Data accumulation firm J.D. Power has published its annual US-based Initial Quality Survey study for 2021, showcasing which car brands have the least and most problems in the first 90 days of ownership.
The 2021 edition of the study surveyed 110,827 people with new cars from the 2021 model year. From the survey it calculated the problems per 100 vehicles sold (a figure J.D. Power refers to as a PP100 figure), with a lower number signifying a better result.
While some of the names at the pointy end of the field were what regular J.D. Power study readers would consider ‘the usual suspects’, the name at the very top was a bonafide surprise.
For the first time ever, Ram topped the list with a 128 PP100. Dodge’s second place (139 PP100) could be seen as a surprise, too, given how American brands normally perform in these kinds of studies.
Lexus, a typical mainstay in these kinds of studies, came third equal with a 144 PP100, tied with Mitsubishi. Nissan rounded out the top five (146 PP100). Kia, Genesis, Hyundai, Jeep, and Chevrolet completed the top 10.
Toyota and Ford narrowly missed out on the top 10, ending up 12th and 13th, with Ford equaling J.D. Power’s reported industry average of 162 PP100.
The list of those ranked on the wrong side of the average features a few surprise names. Porsche and Honda, for example, recorded 163 PP100 and 164 PP100, respectively. Mazda and Subaru struggled, too, with 177 and 182.
Then, there’s the bottom five. Chrysler is the top of the bottoms, with a PP100 of 251. Audi (240), Volkswagen (213), Volvo (210), and Alfa Romeo (205) are listed by J.D. Power as the five worst performers.
There’s a few curious points to note here, none less bizarre than the fact that Ram and Dodge (the best performers) share the same parent company as Chrysler and Alfa Romeo; Stellantis. Vehicles produced by the foursome share components, so it’s interesting to see them generate such wildly different results.

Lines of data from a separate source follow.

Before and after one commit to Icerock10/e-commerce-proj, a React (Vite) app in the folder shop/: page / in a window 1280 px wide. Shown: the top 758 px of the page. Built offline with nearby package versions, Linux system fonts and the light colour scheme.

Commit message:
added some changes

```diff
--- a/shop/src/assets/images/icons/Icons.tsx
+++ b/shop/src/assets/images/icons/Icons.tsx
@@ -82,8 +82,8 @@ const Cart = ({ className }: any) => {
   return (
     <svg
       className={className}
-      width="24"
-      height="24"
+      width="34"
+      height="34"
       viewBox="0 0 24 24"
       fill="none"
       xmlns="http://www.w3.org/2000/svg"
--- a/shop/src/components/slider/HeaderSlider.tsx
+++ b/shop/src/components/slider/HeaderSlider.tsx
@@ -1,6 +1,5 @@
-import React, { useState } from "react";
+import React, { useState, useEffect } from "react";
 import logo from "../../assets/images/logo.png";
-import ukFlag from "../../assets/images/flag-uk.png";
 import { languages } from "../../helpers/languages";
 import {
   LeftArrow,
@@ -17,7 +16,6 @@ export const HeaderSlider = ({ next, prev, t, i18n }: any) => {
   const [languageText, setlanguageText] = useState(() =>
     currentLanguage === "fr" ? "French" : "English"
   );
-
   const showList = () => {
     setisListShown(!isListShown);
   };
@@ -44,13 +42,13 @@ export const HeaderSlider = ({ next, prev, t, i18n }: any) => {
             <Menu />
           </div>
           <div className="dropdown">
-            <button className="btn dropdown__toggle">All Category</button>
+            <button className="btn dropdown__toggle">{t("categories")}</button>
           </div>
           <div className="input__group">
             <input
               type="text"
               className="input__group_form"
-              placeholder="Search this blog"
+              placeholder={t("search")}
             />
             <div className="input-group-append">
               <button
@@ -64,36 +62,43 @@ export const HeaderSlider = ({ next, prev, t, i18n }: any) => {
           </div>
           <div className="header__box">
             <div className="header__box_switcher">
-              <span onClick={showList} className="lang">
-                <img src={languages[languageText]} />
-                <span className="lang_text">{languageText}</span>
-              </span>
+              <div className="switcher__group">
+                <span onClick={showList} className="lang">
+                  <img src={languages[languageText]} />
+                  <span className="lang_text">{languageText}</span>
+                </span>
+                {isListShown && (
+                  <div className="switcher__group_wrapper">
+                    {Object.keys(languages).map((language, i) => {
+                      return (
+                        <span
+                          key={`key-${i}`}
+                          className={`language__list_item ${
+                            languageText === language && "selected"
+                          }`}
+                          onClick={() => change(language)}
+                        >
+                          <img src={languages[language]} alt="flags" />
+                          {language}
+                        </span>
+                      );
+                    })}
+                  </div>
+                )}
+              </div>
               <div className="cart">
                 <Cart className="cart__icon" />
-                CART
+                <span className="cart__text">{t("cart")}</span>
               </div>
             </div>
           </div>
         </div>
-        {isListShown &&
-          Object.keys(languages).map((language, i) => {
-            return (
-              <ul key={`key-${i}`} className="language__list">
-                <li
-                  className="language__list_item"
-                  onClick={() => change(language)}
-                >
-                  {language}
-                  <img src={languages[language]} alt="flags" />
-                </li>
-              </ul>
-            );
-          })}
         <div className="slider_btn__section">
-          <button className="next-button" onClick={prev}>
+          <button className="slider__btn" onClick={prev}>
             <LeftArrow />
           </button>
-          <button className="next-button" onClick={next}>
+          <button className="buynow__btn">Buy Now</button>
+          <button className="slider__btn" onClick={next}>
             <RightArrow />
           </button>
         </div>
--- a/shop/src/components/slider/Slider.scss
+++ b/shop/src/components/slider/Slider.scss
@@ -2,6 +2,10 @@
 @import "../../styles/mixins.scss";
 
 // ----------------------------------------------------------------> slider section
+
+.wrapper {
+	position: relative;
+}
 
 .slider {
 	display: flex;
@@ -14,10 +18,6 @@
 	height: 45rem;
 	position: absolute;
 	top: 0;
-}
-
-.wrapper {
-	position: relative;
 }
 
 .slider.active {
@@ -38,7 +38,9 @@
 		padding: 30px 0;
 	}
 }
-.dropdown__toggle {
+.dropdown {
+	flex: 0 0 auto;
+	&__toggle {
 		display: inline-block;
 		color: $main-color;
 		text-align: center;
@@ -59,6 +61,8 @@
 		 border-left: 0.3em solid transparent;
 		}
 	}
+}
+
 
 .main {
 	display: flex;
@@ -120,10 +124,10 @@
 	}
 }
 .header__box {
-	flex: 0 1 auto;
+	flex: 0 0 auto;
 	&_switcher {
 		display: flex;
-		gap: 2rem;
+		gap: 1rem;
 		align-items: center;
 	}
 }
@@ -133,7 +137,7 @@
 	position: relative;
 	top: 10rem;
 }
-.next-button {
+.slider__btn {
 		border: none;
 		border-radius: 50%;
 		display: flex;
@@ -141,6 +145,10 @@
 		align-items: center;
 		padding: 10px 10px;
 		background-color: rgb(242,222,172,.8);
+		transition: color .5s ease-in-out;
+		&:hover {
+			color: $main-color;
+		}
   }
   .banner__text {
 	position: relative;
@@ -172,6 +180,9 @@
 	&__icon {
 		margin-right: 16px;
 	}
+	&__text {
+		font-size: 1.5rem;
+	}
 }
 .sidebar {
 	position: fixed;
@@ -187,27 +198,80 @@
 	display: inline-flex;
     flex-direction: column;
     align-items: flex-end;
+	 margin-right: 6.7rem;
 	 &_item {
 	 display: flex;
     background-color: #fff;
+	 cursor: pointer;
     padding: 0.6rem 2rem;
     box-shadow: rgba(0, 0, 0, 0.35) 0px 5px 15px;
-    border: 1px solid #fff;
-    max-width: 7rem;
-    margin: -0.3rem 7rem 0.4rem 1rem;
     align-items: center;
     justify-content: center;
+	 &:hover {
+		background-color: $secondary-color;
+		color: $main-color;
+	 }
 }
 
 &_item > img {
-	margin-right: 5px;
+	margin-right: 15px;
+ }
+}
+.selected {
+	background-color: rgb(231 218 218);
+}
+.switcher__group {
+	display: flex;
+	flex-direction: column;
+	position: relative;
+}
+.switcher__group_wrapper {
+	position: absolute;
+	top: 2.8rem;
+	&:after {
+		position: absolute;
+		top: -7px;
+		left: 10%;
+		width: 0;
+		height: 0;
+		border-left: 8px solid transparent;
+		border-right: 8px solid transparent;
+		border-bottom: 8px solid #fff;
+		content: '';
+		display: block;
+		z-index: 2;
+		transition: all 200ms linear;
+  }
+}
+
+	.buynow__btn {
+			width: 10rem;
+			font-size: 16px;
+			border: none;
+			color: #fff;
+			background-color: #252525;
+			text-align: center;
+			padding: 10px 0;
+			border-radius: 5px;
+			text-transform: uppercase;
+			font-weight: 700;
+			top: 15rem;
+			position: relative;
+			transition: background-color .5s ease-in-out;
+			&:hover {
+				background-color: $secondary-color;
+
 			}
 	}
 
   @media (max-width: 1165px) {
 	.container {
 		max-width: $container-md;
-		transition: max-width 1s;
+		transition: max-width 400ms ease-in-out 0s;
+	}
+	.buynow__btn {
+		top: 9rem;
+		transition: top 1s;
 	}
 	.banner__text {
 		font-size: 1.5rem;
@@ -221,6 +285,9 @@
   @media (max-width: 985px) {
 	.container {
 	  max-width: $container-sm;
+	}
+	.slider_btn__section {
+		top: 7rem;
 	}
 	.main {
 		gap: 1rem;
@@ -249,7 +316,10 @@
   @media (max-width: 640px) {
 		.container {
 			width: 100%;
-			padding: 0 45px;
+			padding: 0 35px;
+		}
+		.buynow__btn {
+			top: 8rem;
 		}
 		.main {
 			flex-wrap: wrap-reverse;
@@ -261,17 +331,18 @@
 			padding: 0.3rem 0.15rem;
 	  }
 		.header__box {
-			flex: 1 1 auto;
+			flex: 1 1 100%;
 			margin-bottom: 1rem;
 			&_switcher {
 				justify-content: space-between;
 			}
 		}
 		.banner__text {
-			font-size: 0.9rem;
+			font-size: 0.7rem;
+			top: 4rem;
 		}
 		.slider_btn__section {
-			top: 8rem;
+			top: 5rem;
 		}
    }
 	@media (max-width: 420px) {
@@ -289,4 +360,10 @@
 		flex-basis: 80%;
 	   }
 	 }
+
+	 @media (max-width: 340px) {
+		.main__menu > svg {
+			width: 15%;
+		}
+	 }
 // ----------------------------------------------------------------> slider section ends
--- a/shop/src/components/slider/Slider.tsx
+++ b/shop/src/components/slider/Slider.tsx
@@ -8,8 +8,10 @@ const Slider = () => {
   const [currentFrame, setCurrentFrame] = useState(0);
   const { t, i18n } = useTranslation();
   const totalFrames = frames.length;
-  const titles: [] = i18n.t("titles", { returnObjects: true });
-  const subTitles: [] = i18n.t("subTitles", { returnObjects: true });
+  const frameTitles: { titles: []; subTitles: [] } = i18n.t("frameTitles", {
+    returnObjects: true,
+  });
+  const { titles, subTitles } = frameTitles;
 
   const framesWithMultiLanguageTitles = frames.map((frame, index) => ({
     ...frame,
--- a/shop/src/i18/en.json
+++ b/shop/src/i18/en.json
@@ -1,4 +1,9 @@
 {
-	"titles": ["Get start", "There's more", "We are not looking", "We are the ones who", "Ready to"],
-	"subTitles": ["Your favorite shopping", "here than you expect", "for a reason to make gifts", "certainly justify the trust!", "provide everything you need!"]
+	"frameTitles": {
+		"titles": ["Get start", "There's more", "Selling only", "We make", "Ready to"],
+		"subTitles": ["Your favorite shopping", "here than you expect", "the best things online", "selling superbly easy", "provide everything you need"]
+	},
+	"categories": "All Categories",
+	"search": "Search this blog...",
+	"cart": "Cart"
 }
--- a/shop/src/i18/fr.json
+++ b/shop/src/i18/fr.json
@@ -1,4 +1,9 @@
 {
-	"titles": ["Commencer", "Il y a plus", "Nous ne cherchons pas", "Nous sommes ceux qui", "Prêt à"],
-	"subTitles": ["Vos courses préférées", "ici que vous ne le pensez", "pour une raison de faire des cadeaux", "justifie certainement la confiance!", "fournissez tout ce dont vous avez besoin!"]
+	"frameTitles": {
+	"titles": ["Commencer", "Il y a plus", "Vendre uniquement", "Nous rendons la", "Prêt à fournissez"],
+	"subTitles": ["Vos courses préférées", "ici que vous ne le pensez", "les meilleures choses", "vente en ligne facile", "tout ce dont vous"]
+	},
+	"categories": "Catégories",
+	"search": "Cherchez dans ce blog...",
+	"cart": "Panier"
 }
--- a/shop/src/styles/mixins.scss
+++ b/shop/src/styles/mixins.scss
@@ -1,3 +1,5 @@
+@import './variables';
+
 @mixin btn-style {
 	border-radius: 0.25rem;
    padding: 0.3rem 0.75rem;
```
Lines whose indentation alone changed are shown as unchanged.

One of the other points to bring up is Tesla. The brand would not allow J.D. Power to poll Tesla owners in 15 of America’s states. But the data company notes that out of the remaining states, Tesla polled a 231 PP100, placing it in the middle of the aforementioned bottom five.